- [WORK REQUEST]
Please return only the lines from the one showing "D --> Rec[Five-minute recovery claim]" to the end of the entries, keeping both ends and dropping every picture.

Data entries:
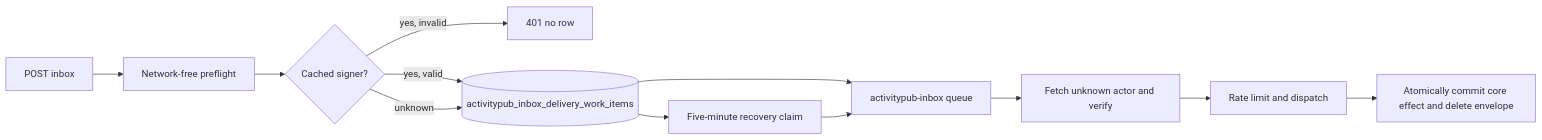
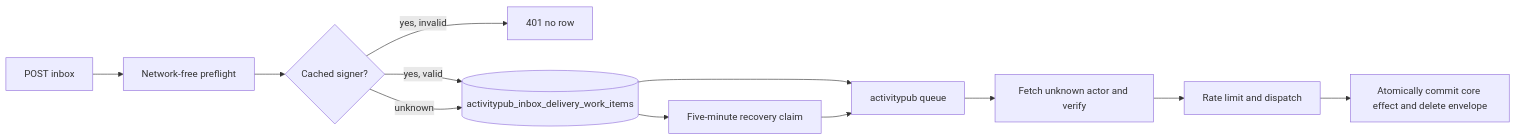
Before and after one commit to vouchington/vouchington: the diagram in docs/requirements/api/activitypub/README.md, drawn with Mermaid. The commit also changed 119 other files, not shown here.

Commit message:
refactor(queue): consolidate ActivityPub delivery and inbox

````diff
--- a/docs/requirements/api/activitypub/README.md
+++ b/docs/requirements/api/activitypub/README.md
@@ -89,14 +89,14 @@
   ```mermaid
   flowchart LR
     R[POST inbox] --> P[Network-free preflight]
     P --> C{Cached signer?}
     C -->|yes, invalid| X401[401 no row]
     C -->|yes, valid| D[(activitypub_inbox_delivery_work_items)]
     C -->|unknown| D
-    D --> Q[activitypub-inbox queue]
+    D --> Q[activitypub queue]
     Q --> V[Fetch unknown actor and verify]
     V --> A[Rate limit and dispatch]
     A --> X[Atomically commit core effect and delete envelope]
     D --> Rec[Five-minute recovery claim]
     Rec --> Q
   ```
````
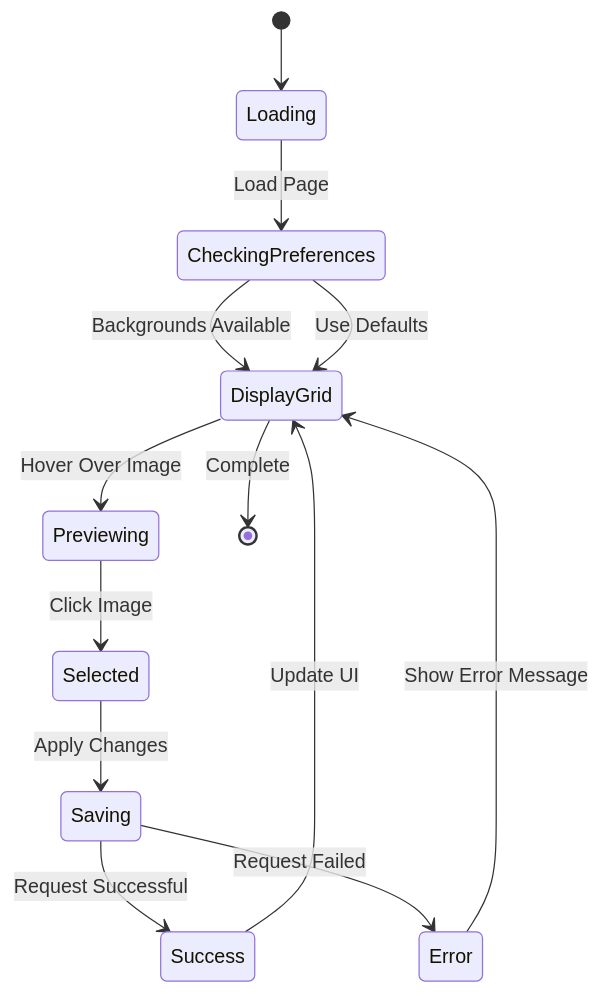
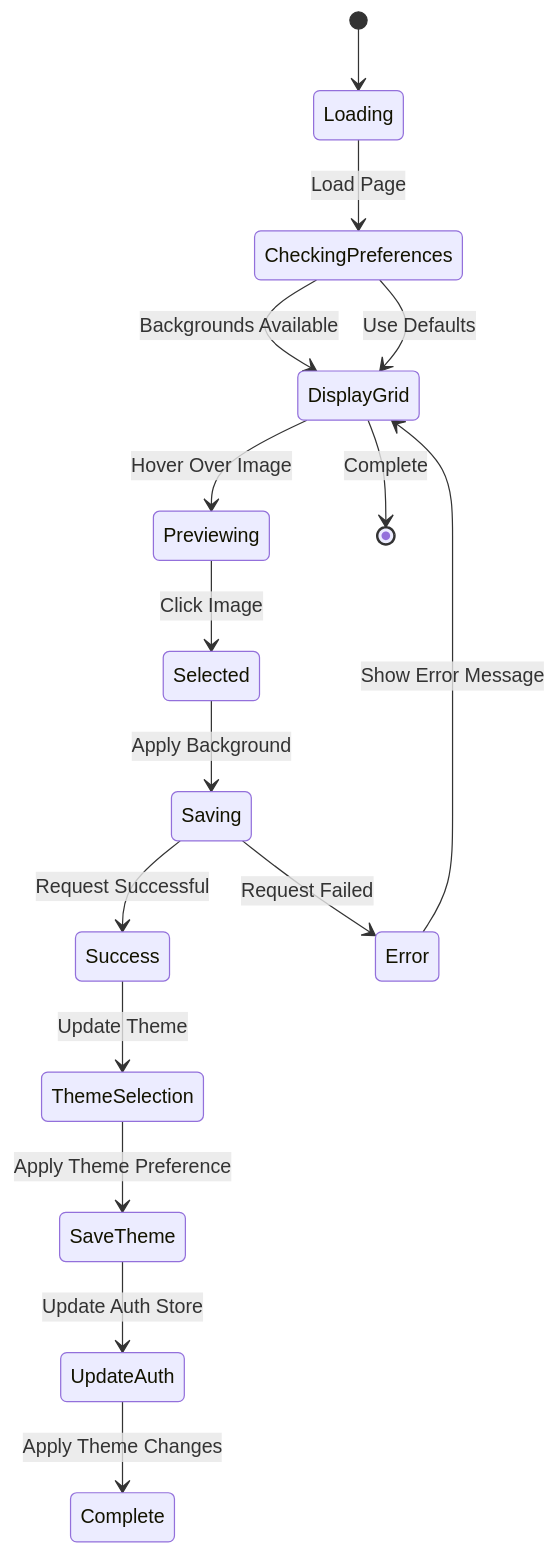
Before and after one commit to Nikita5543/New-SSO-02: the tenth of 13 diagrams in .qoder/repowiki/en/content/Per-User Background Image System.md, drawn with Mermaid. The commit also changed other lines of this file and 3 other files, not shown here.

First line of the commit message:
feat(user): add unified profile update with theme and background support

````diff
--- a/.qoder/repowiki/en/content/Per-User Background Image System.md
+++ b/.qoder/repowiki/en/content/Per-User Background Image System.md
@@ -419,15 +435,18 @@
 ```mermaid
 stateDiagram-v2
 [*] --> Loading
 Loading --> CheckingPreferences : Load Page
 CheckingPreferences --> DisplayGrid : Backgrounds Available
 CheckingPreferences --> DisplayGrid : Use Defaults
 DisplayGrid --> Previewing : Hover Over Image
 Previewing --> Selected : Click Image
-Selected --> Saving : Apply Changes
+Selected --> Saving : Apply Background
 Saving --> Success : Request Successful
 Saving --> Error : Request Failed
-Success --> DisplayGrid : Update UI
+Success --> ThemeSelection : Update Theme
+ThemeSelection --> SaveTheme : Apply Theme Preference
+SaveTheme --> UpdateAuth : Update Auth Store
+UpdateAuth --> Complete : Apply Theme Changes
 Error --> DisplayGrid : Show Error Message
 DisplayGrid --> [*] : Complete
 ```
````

- [REPLY TO THE TASK]
     D --> Rec[Five-minute recovery claim]
     Rec --> Q
   ```
````
Before and after one commit to Nikita5543/New-SSO-02: the tenth of 13 diagrams in .qoder/repowiki/en/content/Per-User Background Image System.md, drawn with Mermaid. The commit also changed other lines of this file and 3 other files, not shown here.

First line of the commit message:
feat(user): add unified profile update with theme and background support

````diff
--- a/.qoder/repowiki/en/content/Per-User Background Image System.md
+++ b/.qoder/repowiki/en/content/Per-User Background Image System.md
@@ -419,15 +435,18 @@
 ```mermaid
 stateDiagram-v2
 [*] --> Loading
 Loading --> CheckingPreferences : Load Page
 CheckingPreferences --> DisplayGrid : Backgrounds Available
 CheckingPreferences --> DisplayGrid : Use Defaults
 DisplayGrid --> Previewing : Hover Over Image
 Previewing --> Selected : Click Image
-Selected --> Saving : Apply Changes
+Selected --> Saving : Apply Background
 Saving --> Success : Request Successful
 Saving --> Error : Request Failed
-Success --> DisplayGrid : Update UI
+Success --> ThemeSelection : Update Theme
+ThemeSelection --> SaveTheme : Apply Theme Preference
+SaveTheme --> UpdateAuth : Update Auth Store
+UpdateAuth --> Complete : Apply Theme Changes
 Error --> DisplayGrid : Show Error Message
 DisplayGrid --> [*] : Complete
 ```
````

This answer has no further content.